WHAT THE TASK ASKS -> Each and every line of the data must appear exactly as given.

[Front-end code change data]
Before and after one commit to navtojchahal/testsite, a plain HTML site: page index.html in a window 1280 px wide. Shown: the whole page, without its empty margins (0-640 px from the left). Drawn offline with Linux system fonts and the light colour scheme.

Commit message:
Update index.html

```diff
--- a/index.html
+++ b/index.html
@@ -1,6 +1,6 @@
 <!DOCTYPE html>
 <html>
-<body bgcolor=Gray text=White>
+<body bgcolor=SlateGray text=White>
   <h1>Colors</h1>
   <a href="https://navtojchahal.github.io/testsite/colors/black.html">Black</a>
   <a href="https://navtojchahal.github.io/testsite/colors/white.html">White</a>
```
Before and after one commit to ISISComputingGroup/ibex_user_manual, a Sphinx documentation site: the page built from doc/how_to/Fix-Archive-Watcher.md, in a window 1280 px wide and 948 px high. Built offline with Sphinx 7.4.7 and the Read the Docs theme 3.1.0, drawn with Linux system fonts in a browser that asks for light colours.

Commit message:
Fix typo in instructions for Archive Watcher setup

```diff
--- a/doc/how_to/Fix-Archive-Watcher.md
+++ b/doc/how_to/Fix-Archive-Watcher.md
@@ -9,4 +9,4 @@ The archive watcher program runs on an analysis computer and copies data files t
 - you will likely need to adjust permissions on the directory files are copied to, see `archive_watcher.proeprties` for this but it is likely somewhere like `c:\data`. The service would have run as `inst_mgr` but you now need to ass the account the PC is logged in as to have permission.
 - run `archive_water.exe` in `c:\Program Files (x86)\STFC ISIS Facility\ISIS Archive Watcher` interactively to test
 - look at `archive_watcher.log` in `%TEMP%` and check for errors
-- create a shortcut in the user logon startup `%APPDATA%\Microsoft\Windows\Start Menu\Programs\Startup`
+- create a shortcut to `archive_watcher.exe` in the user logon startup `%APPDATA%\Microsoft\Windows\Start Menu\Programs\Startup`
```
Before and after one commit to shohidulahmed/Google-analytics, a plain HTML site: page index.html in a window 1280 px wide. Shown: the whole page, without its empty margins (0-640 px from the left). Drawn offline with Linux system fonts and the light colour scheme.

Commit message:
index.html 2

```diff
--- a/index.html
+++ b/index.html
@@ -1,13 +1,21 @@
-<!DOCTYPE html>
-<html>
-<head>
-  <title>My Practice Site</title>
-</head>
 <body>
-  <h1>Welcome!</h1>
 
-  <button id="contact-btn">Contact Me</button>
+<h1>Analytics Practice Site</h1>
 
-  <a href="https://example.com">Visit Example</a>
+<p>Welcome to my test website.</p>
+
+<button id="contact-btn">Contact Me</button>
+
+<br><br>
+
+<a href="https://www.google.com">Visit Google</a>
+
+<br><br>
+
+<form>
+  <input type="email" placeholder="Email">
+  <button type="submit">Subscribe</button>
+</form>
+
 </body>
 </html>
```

WRITTEN ANSWER ->
Before and after one commit to navtojchahal/testsite, a plain HTML site: page index.html in a window 1280 px wide. Shown: the whole page, without its empty margins (0-640 px from the left). Drawn offline with Linux system fonts and the light colour scheme.

Commit message:
Update index.html

```diff
--- a/index.html
+++ b/index.html
@@ -1,6 +1,6 @@
 <!DOCTYPE html>
 <html>
-<body bgcolor=Gray text=White>
+<body bgcolor=SlateGray text=White>
   <h1>Colors</h1>
   <a href="https://navtojchahal.github.io/testsite/colors/black.html">Black</a>
   <a href="https://navtojchahal.github.io/testsite/colors/white.html">White</a>
```
Before and after one commit to ISISComputingGroup/ibex_user_manual, a Sphinx documentation site: the page built from doc/how_to/Fix-Archive-Watcher.md, in a window 1280 px wide and 948 px high. Built offline with Sphinx 7.4.7 and the Read the Docs theme 3.1.0, drawn with Linux system fonts in a browser that asks for light colours.

Commit message:
Fix typo in instructions for Archive Watcher setup

```diff
--- a/doc/how_to/Fix-Archive-Watcher.md
+++ b/doc/how_to/Fix-Archive-Watcher.md
@@ -9,4 +9,4 @@ The archive watcher program runs on an analysis computer and copies data files t
 - you will likely need to adjust permissions on the directory files are copied to, see `archive_watcher.proeprties` for this but it is likely somewhere like `c:\data`. The service would have run as `inst_mgr` but you now need to ass the account the PC is logged in as to have permission.
 - run `archive_water.exe` in `c:\Program Files (x86)\STFC ISIS Facility\ISIS Archive Watcher` interactively to test
 - look at `archive_watcher.log` in `%TEMP%` and check for errors
-- create a shortcut in the user logon startup `%APPDATA%\Microsoft\Windows\Start Menu\Programs\Startup`
+- create a shortcut to `archive_watcher.exe` in the user logon startup `%APPDATA%\Microsoft\Windows\Start Menu\Programs\Startup`
```
Before and after one commit to shohidulahmed/Google-analytics, a plain HTML site: page index.html in a window 1280 px wide. Shown: the whole page, without its empty margins (0-640 px from the left). Drawn offline with Linux system fonts and the light colour scheme.

Commit message:
index.html 2

```diff
--- a/index.html
+++ b/index.html
@@ -1,13 +1,21 @@
-<!DOCTYPE html>
-<html>
-<head>
-  <title>My Practice Site</title>
-</head>
 <body>
-  <h1>Welcome!</h1>
 
-  <button id="contact-btn">Contact Me</button>
+<h1>Analytics Practice Site</h1>
 
-  <a href="https://example.com">Visit Example</a>
+<p>Welcome to my test website.</p>
+
+<button id="contact-btn">Contact Me</button>
+
+<br><br>
+
+<a href="https://www.google.com">Visit Google</a>
+
+<br><br>
+
+<form>
+  <input type="email" placeholder="Email">
+  <button type="submit">Subscribe</button>
+</form>
+
 </body>
 </html>
```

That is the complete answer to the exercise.